# Action item:
Search the entries below for the word "passieren", then copy each line in which it is found.

================================

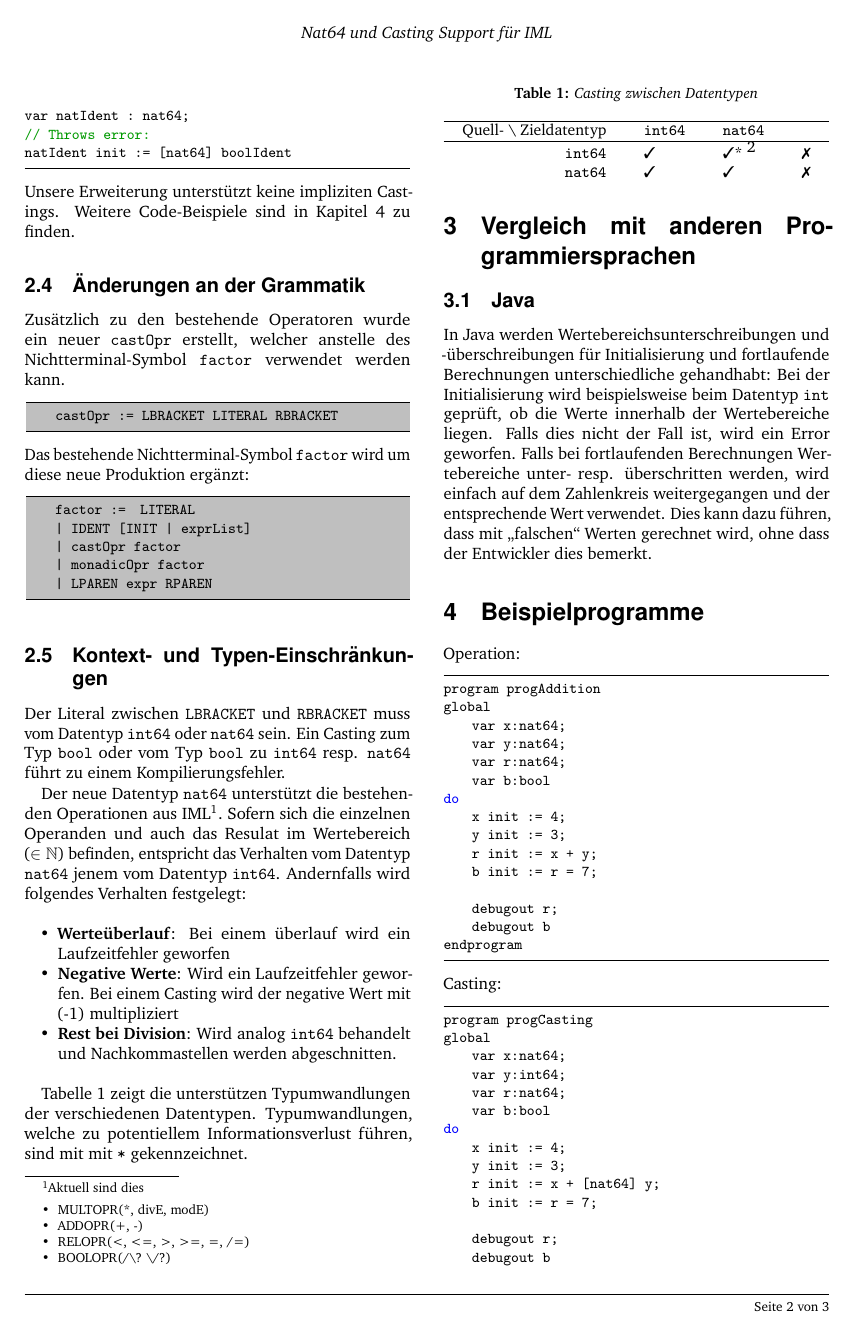
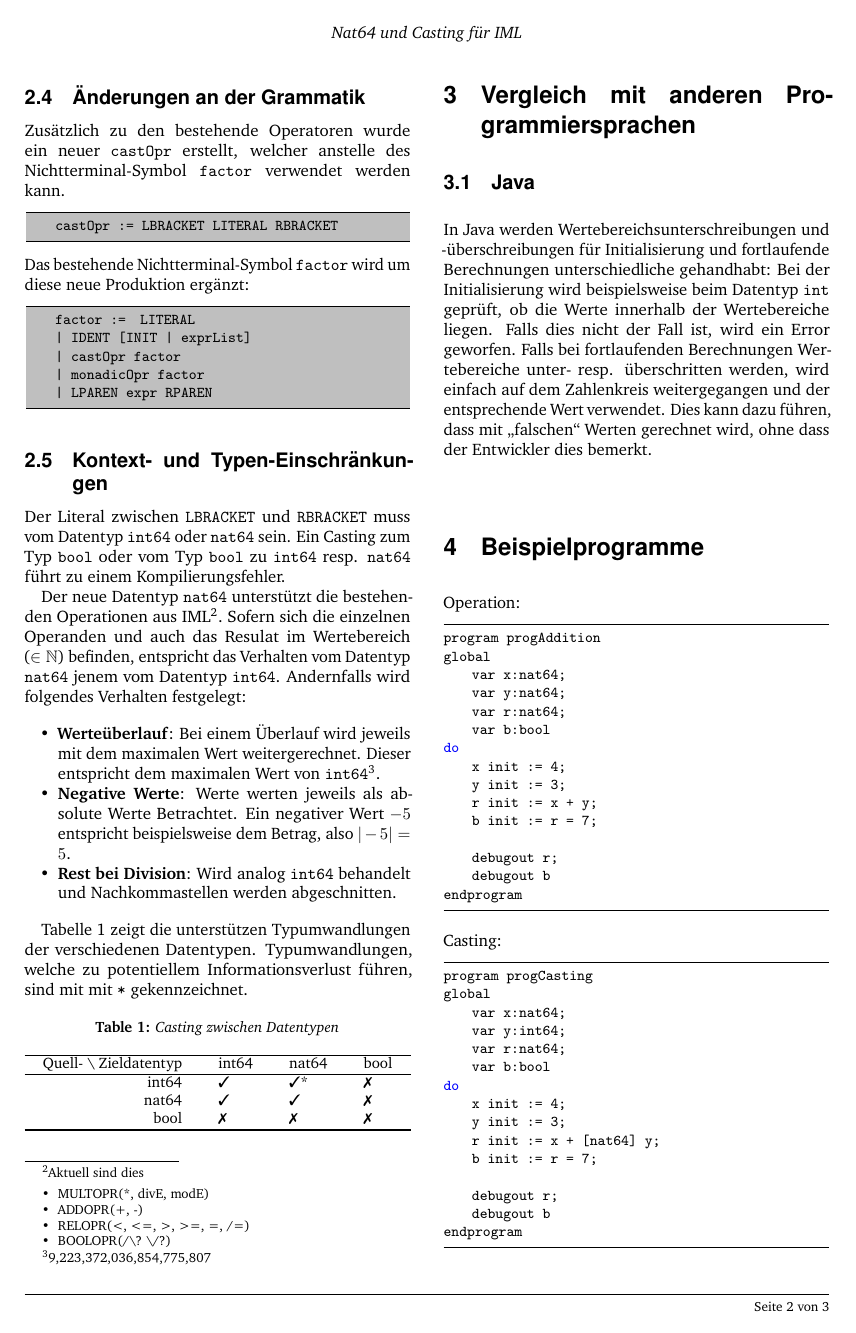
Before and after one commit to brothers28/cpib, a LaTeX document (src/main/latex/main.tex): page 2 of 3. Compiled offline with pdfLaTeX.

Commit message:
Negative number handling adjusted

```diff
--- a/src/main/latex/main.tex
+++ b/src/main/latex/main.tex
@@ -26,7 +26,7 @@
 %	ARTICLE INFORMATION
 %----------------------------------------------------------------------------------------
 
-\title{Nat64 und Casting Support für IML} % The article title
+\title{Nat64 und Casting für IML} % The article title
 
 \author{
 	\authorstyle{Marco Romanutti\textsuperscript{1,2} und Benjamin Meyer\textsuperscript{1,2}} % Authors
@@ -153,14 +152,13 @@ Sofern sich die einzelnen Operanden und auch das Resulat im Wertebereich ($\in \
 Andernfalls wird folgendes Verhalten festgelegt:
 
 \begin{itemize}
-    \item \textbf{Werteüberlauf}: Bei einem überlauf wird ein Laufzeitfehler geworfen % TODO --> soll etwas anderes passieren?
-    \item \textbf{Negative Werte}: Wird ein Laufzeitfehler geworfen. Bei einem Casting wird der negative Wert mit (-1) multipliziert % TODO --> Soll etwas anderes passieren?
+    \item \textbf{Werteüberlauf}: Bei einem Überlauf wird jeweils mit dem maximalen Wert weitergerechnet. Dieser entspricht dem maximalen Wert von \texttt{int64}\footnote{9,223,372,036,854,775,807}.
+    \item \textbf{Negative Werte}: Werte werten jeweils als absolute Werte Betrachtet. Ein negativer Wert $-5$ entspricht beispielsweise dem Betrag, also $|-5| = 5$.
     \item \textbf{Rest bei Division}: Wird analog \texttt{int64} behandelt und Nachkommastellen werden abgeschnitten.
 \end{itemize}
 
 Tabelle \ref{tab:Casting} zeigt die unterstützen Typumwandlungen der verschiedenen Datentypen.
 Typumwandlungen, welche zu potentiellem Informationsverlust führen, sind mit mit \texttt{*} gekennzeichnet.
-% TODO Handhabung von diesen Umwandungen bei Wertüberlauf, negativen Werten definieren, s. oben --> soll etwas anderes passieren?
 \begin{table}[h]
     \tiny
     \centering
@@ -168,14 +166,14 @@ Typumwandlungen, welche zu potentiellem Informationsverlust führen, sind mit mi
     \label{tab:Casting}
     \resizebox{\columnwidth}{!}{%
     \begin{tabular}{rlll}
-        \hline %TODO wollen wir dieses Verhalten? Zudem wird die Fussnote nicht richtig dargestellt
-        Quell- \textbackslash \ Zieldatentyp & \texttt{int64} & \texttt{nat64} \\ \hline
-        \texttt{int64}                   & \cmark        & \cmark * \footnote{value >= 0 -> normale konvertierung, value < 0 -> value * (-1)}       & \xmark     \\
-        \texttt{nat64}                   & \cmark        & \cmark         & \xmark     \\
+        \hline
+        Quell- \textbackslash \ Zieldatentyp & int64 & nat64 & bool \\ \hline
+        int64                   & \cmark        & \cmark *       & \xmark      \\
+        nat64                   & \cmark        & \cmark         & \xmark     \\
+        bool                    & \xmark        & \xmark         & \xmark     \\ \hline
     \end{tabular}%
     }
 \end{table}
-
 
 \section{Vergleich mit anderen Programmiersprachen}
 \subsection{Java}
```
Also changed, not shown: out/main.pdf, src/main/latex/main.tex (15 more changed lines).
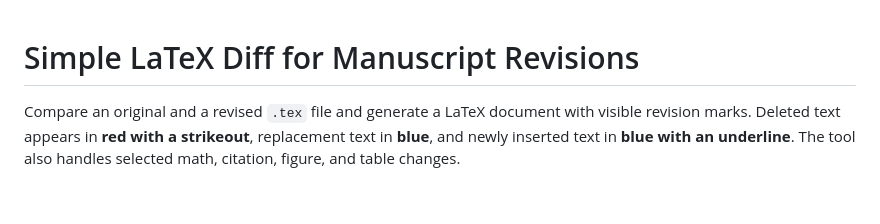
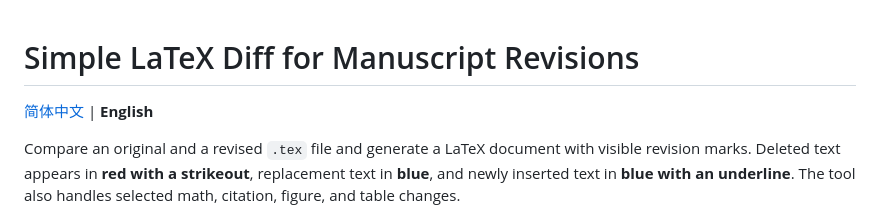
Before and after one commit to JinghaoW/ManuDiff, a Markdown page: README_EN.md, the part around the change. GitHub-like rendering; blank space fills up the shorter version.

Commit message:
update CN readme and EN read me

```diff
--- a/README_EN.md
+++ b/README_EN.md
@@ -1,4 +1,6 @@
 # Simple LaTeX Diff for Manuscript Revisions
+
+[简体中文](README.md) | **English**
 
 Compare an original and a revised `.tex` file and generate a LaTeX document with visible revision marks. Deleted text appears in **red with a strikeout**, replacement text in **blue**, and newly inserted text in **blue with an underline**. The tool also handles selected math, citation, figure, and table changes.
 
```
Also changed, not shown: README.md (+1 -1 lines).
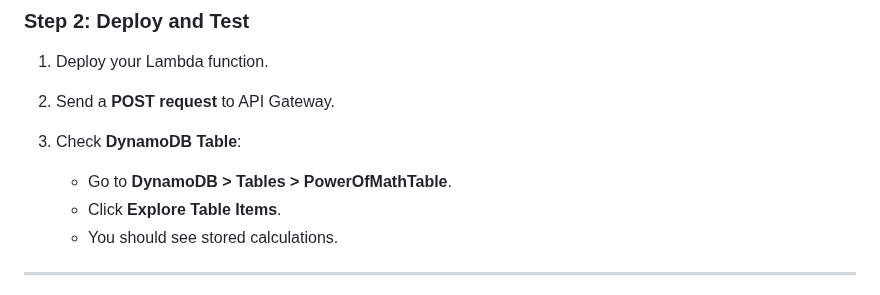
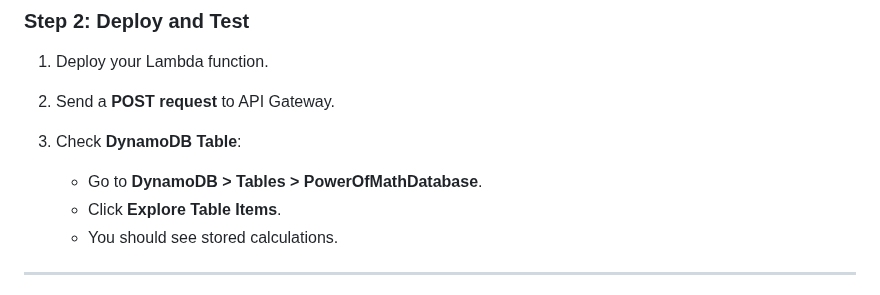
Before and after one commit to MalayaSugandhini/PowerOfMath, a Markdown page: README.md, the part around the change. Drawn GitHub-style.

```diff
--- a/README.md
+++ b/README.md
@@ -112,7 +112,7 @@ def lambda_handler(event, context):
 2. Send a **POST request** to API Gateway.
 3. Check **DynamoDB Table**:
 
-   - Go to **DynamoDB > Tables > PowerOfMathTable**.
+   - Go to **DynamoDB > Tables > PowerOfMathDatabase**.
    - Click **Explore Table Items**.
    - You should see stored calculations.
 
```
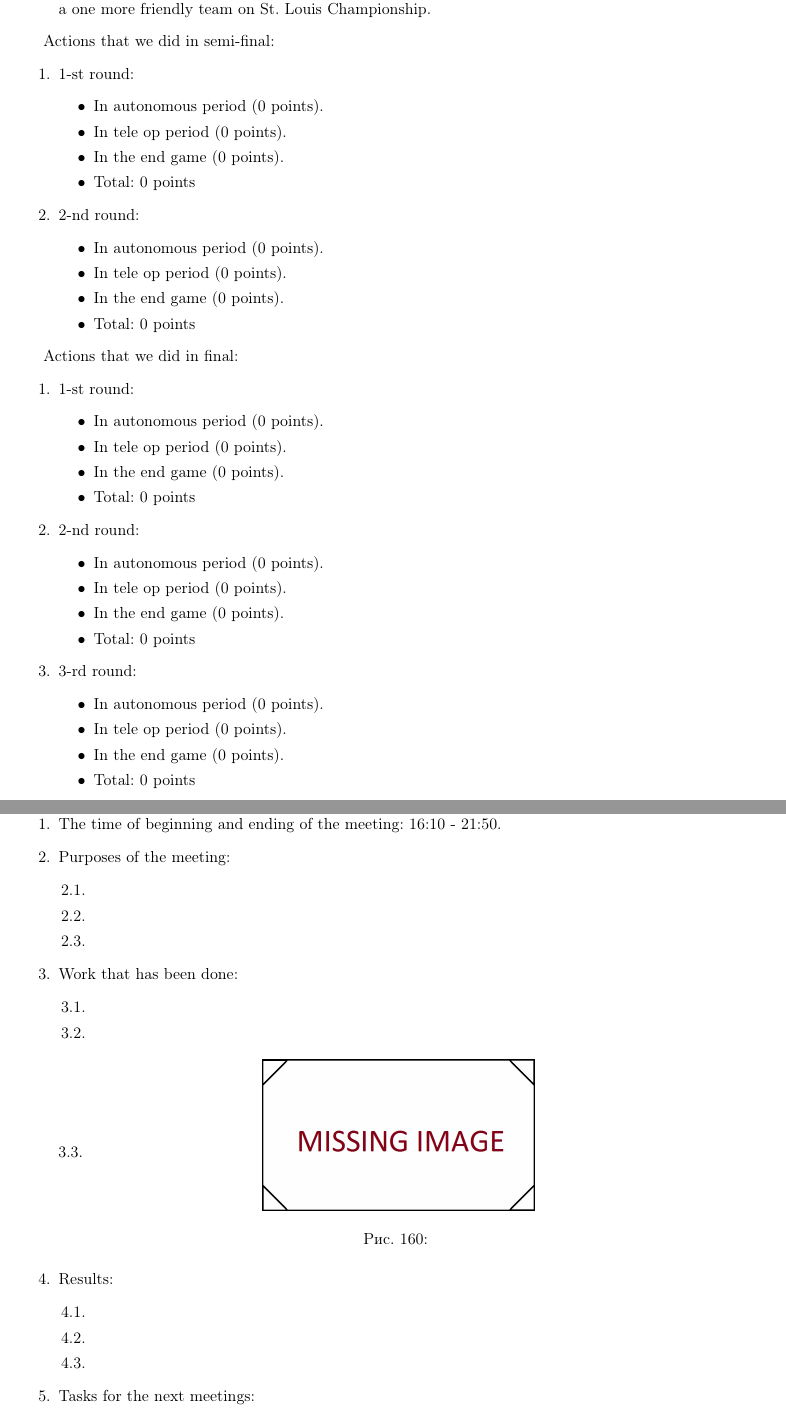
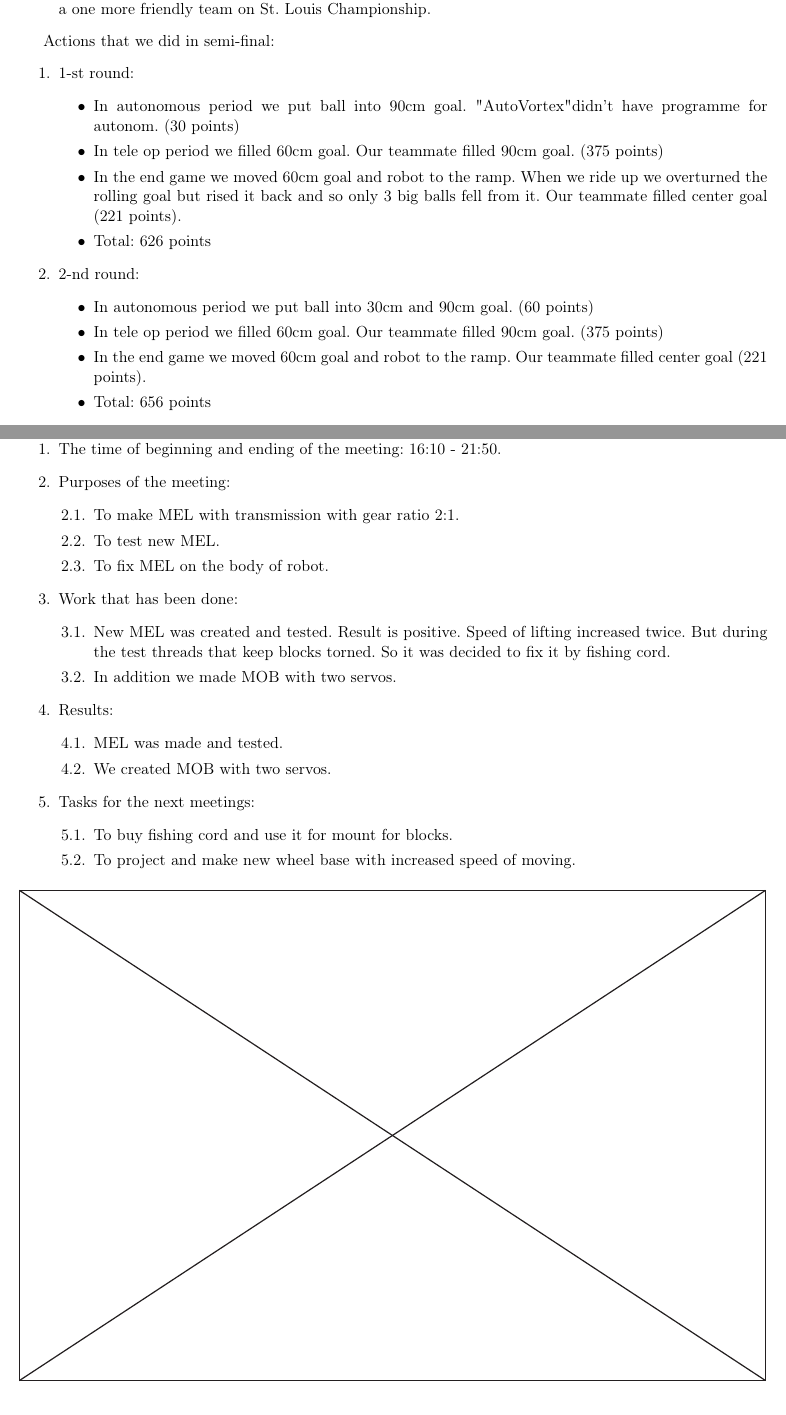
Before and after one commit to DimasV1/Engineering-Book-FTC-2015, a LaTeX document (tech_doc.tex, which reads days/06.04.15/06.04.15.tex, days/28.03.15/28.03.15.tex): two parts of pages 135 and 143 of 167 before the commit and two parts of pages 135 and 142 of 166 after it, joined at a grey line, cut so that both start at the same text. Compiled offline with pdfLaTeX.

Commit message:
06.04.15 without images + actions in matches of "Dutch Open"

```diff
--- a/days/06.04.15/06.04.15.tex
+++ b/days/06.04.15/06.04.15.tex
@@ -6,54 +6,38 @@
 	\item Purposes of the meeting:
 	\begin{enumerate}
 
-		\item
+		\item To make MEL with transmission with gear ratio 2:1.
 
-		\item
+		\item To test new MEL.
 
-        \item
+        \item To fix MEL on the body of robot.
 
 	\end{enumerate}
 
 	\item Work that has been done:
 	\begin{enumerate}
 
-		\item
+		\item New MEL was created and tested. Result is positive. Speed of lifting increased twice. But during the test threads that keep blocks torned. So it was decided to fix it by fishing cord.
 
-		\item
-
-        \item
-
-        \begin{figure}[H]
-	  	  \begin{minipage}[h]{0.2\linewidth}
-	  	    \center
-	  	  \end{minipage}
-	  	  \begin{minipage}[h]{0.6\linewidth}
-	  		\center{\includegraphics[scale=0.3]{days/06.04.15/images/01}}
-	  		\caption{}
-	  	  \end{minipage}
-	   \end{figure}
+		\item In addition we made MOB with two servos.
 
 	\end{enumerate}
 
 	\item Results:
 	\begin{enumerate}
 
-		\item
+		\item MEL was made and tested.
 
-		\item
-
-        \item
+		\item We created MOB with two servos.
 
 	\end{enumerate}
 
 	\item Tasks for the next meetings:
 	\begin{enumerate}
 
-		\item
+		\item To buy fishing cord and use it for mount for blocks.
 
-		\item
-
-        \item
+		\item To project and make new wheel base with increased speed of moving.
 
 	\end{enumerate}
 \end{enumerate}
--- a/days/28.03.15/28.03.15.tex
+++ b/days/28.03.15/28.03.15.tex
@@ -60,60 +60,27 @@ Actions that we did in semi-final:
 \begin{enumerate}
 	\item 1-st round:
 	\begin{itemize}
-		\item In autonomous period (0 points).
+		\item In autonomous period we put ball into 90cm goal. "AutoVortex" didn't have programme for autonom. (30 points)
 
-		\item In tele op period (0 points).
+		\item In tele op period we filled 60cm goal. Our teammate filled 90cm goal. (375 points)
 
-		\item In the end game  (0 points).
+		\item In the end game we moved 60cm goal and robot to the ramp. When we ride up we overturned the rolling goal but rised it back and so only 3 big balls fell from it. Our teammate filled center goal (221 points).
 
-		\item Total: 0 points
+		\item Total: 626 points
 	\end{itemize}
 	\item 2-nd round:
 	\begin{itemize}
-		\item In autonomous period (0 points).
+		\item In autonomous period we put ball into 30cm and 90cm goal. (60 points)
 
-		\item In tele op period (0 points).
+		\item In tele op period we filled 60cm goal. Our teammate filled 90cm goal. (375 points)
 
-		\item In the end game  (0 points).
+		\item In the end game we moved 60cm goal and robot to the ramp. Our teammate filled center goal (221 points).
 
-		\item Total: 0 points
+		\item Total: 656 points
 	\end{itemize}
 \end{enumerate}
 
-Actions that we did in final:
-\begin{enumerate}
-	\item 1-st round:
-	\begin{itemize}
-	    \item In autonomous period (0 points).
-
-	    \item In tele op period (0 points).
-
-	    \item In the end game  (0 points).
-
-	    \item Total: 0 points
-	\end{itemize}
-	\item 2-nd round:
-	\begin{itemize}
-		\item In autonomous period (0 points).
-
-		\item In tele op period (0 points).
-
-		\item In the end game  (0 points).
-
-		\item Total: 0 points
-	\end{itemize}
-	\item 3-rd round:
-	\begin{itemize}
-		\item In autonomous period (0 points).
-
-		\item In tele op period (0 points).
-
-		\item In the end game  (0 points).
-
-		\item Total: 0 points
-	\end{itemize}
-\end{enumerate}
-
+As we planned we lost final.
 
 So our alliance won in category "Alliance-finalist".\newline
 
```
Also changed, not shown: days/28.03.15/28.03.15.tex (16 more changed lines).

================================

# Result for this exercise:
-    \item \textbf{Werteüberlauf}: Bei einem überlauf wird ein Laufzeitfehler geworfen % TODO --> soll etwas anderes passieren?
-    \item \textbf{Negative Werte}: Wird ein Laufzeitfehler geworfen. Bei einem Casting wird der negative Wert mit (-1) multipliziert % TODO --> Soll etwas anderes passieren?
-% TODO Handhabung von diesen Umwandungen bei Wertüberlauf, negativen Werten definieren, s. oben --> soll etwas anderes passieren?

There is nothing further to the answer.